Reagan, in fact, has bigger fish to fry. Before his second term expires in 1974, he plans to "hit the mashed potato circuit" and make speeches around the country supporting his plan. "There's missionary work to be done out there," he explains. Beyond that, he still wants to be President. He doubtless believes he will be running on the kind of platform that others cannot match: who likes taxes?
Of course, that was the entire point of the anti-tax rhetoric. No one likes to pay taxes, but most people get (or at least got) the idea that you have to pay them in order to have a functioning government and a decent quality of life.

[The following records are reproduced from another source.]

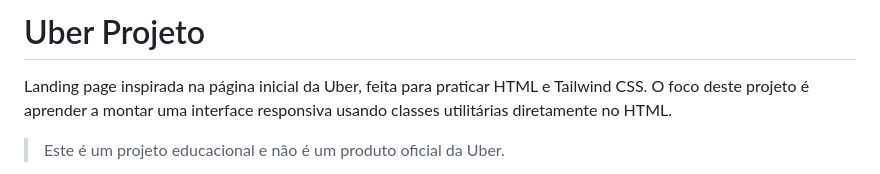
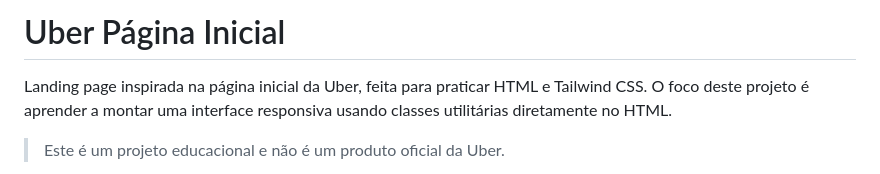
Before and after one commit to ildem96/Pagina-Incial-Uber-Tailwind, a Markdown page: README.md, the part around one of its changes. Rendered like a GitHub page.

Commit message:
Change project title to 'Uber Página Inicial'
Updated project title and description in README.

```diff
--- a/README.md
+++ b/README.md
@@ -1,4 +1,4 @@
-# Uber Projeto
+# Uber Página Inicial
 
 Landing page inspirada na página inicial da Uber, feita para praticar HTML e Tailwind CSS. O foco deste projeto é aprender a montar uma interface responsiva usando classes utilitárias diretamente no HTML.
 
```
Also changed, not shown: other parts of README.md (+2 -1 lines).
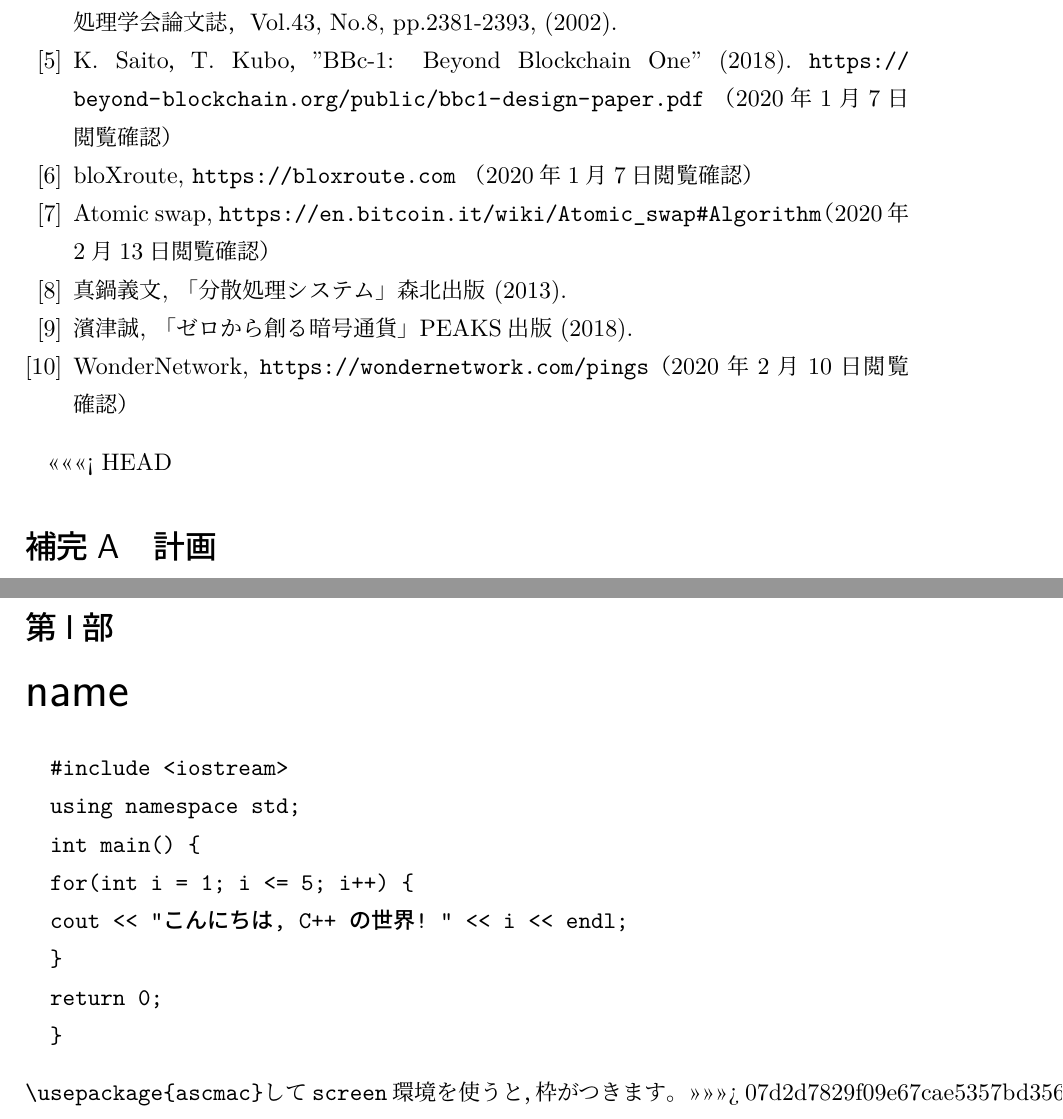
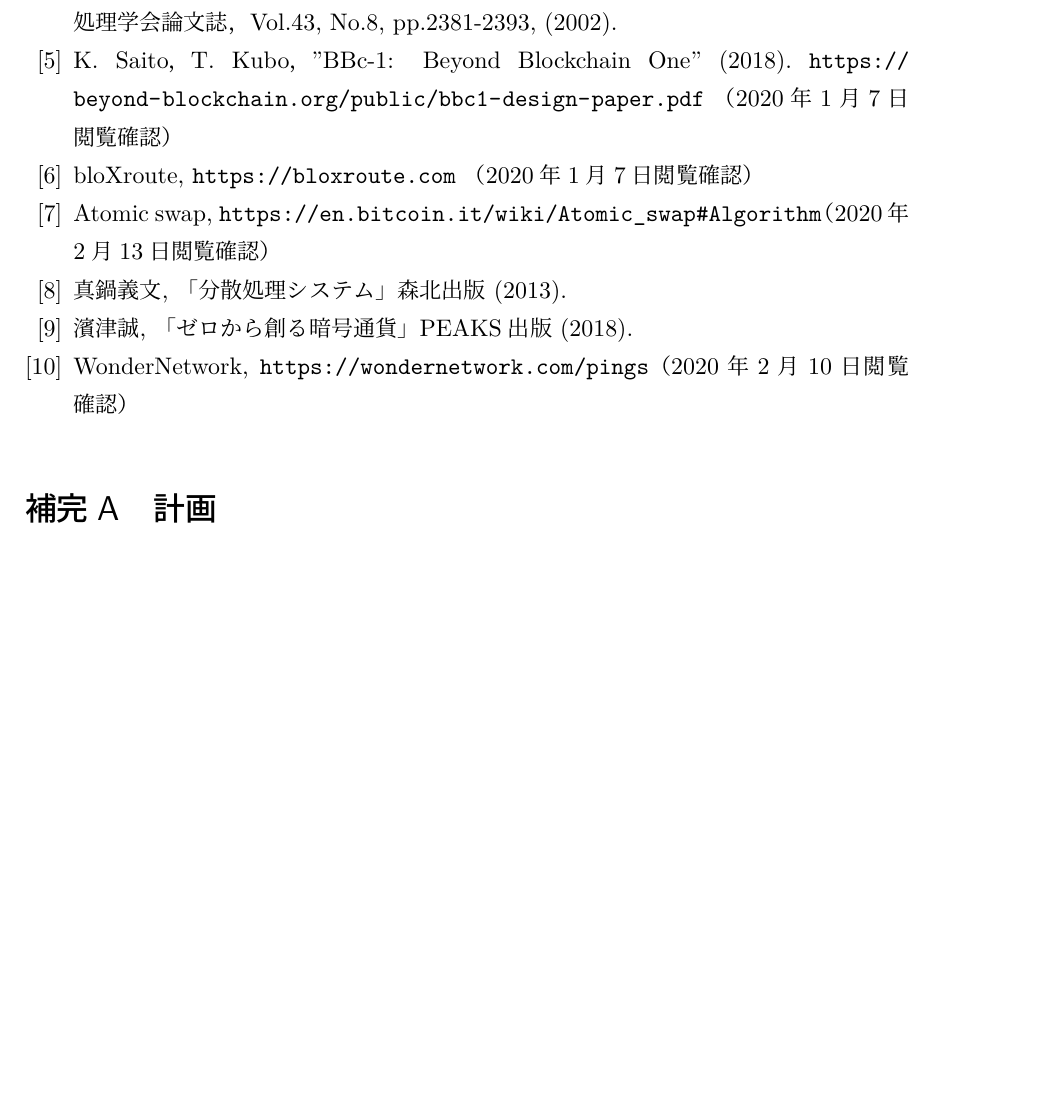
Before and after one commit to Salgueiro-Folhas/Mastar-paper-yanagihara, a LaTeX thesis (master_thesis_yanagihara.tex): two parts of pages 39 and 40 of 40 before the commit and part of page 39 of 39 after it, the two joined at a grey line, cut so that both start at the same text, the shorter picture padded with empty space. Compiled offline with pLaTeX and dvipdfmx.

Commit message:
6.6commit

```diff
--- a/master_thesis_yanagihara.tex
+++ b/master_thesis_yanagihara.tex
@@ -1221,7 +1221,6 @@ WonderNetwork, \url{https://wondernetwork.com/pings}（2020年2月10日閲覧確
 
 
 \appendix
-<<<<<<< HEAD
 \def\thesection{補完A}
 \section{計画}
 
@@ -1237,20 +1236,5 @@ WonderNetwork, \url{https://wondernetwork.com/pings}（2020年2月10日閲覧確
 %  }
 %\end{verbatim}
 %\verb|\usepackage{ascmac}|して\verb|screen| 環境を使うと，枠がつきます。
-=======
-
-\part{name}
-\begin{verbatim}
-  #include <iostream>
-  using namespace std;
-  int main() {
-  for(int i = 1; i <= 5; i++) {
-  cout << "こんにちは, C++ の世界! " << i << endl;
-  }
-  return 0;
-  }
-\end{verbatim}
-\verb|\usepackage{ascmac}|して\verb|screen| 環境を使うと，枠がつきます。
->>>>>>> 07d2d7829f09e67cae5357bd3569fdbfc0ef01c4
 
 \end{document}
```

But like the hucksters these folks are, they pulled out their Laffer Curves and racism and resentment to argue to people that they could have social services and lower taxes, since a decrease in the tax rate will increase the amount of revenue the government takes in, and, if that doesn't work, then it's immigrants and minorities who are to blame for the fact that the government can't handle even the most basic services. And it worked - there were plenty of people who were willing to ignore all reason and start to vote exclusively to decrease their taxes marginally, and rich people's taxes enormously, all in hopes that they would have more money when, one day, they too would become rich.
Which is a great way to drown the government in a bathtub after it's gotten small. The cuts that they're making in California right now are really the only way they have to deal with the problem with both the institutional and discursive restraints put on their elected officials. And by cutting those programs, they're making it less and less likely that they'll be restarted when the economy picks up again.
The goal of folks like Reagan to cut taxes, which would force cuts in social spending so that people would come to expect less and less out of their government, thus making it easier to lower taxes again. And then they'd repeat the process. The fact that enough people in that state bought into the myths that surround anti-tax discourse is really a testament to the "mission work" Reagan was doing at the time. Some of his specific policy proposals were eventually adopted by a ballot initiative in 1978, and they're the same ones that are tying up the California government's hands right now.
It all makes me stop and look in wonder as we see just how connected all these conservative impulses are - the anti-tax stuff, the anti-gay stuff, the blame-the-victim stuff, the anti-health-care stuff. Having to pay for low-income people's HIV meds seems like such a no brainer for a state government, especially one in a state that's definitely wealthy enough to handle that burden, but it's not quite that simple if you're afflicted with a bad case of "just don't give a fuck."
I don't think that we're over movement conservatism, not by a long shot. And we're going to see more of its nasty side effects over the next few decades as its chickens come home to roost. Reagan's dead and yet he's still managing to kill people with HIV.
What would be really nice is if we had another political party willing to argue against fiscal conservatism on its merits.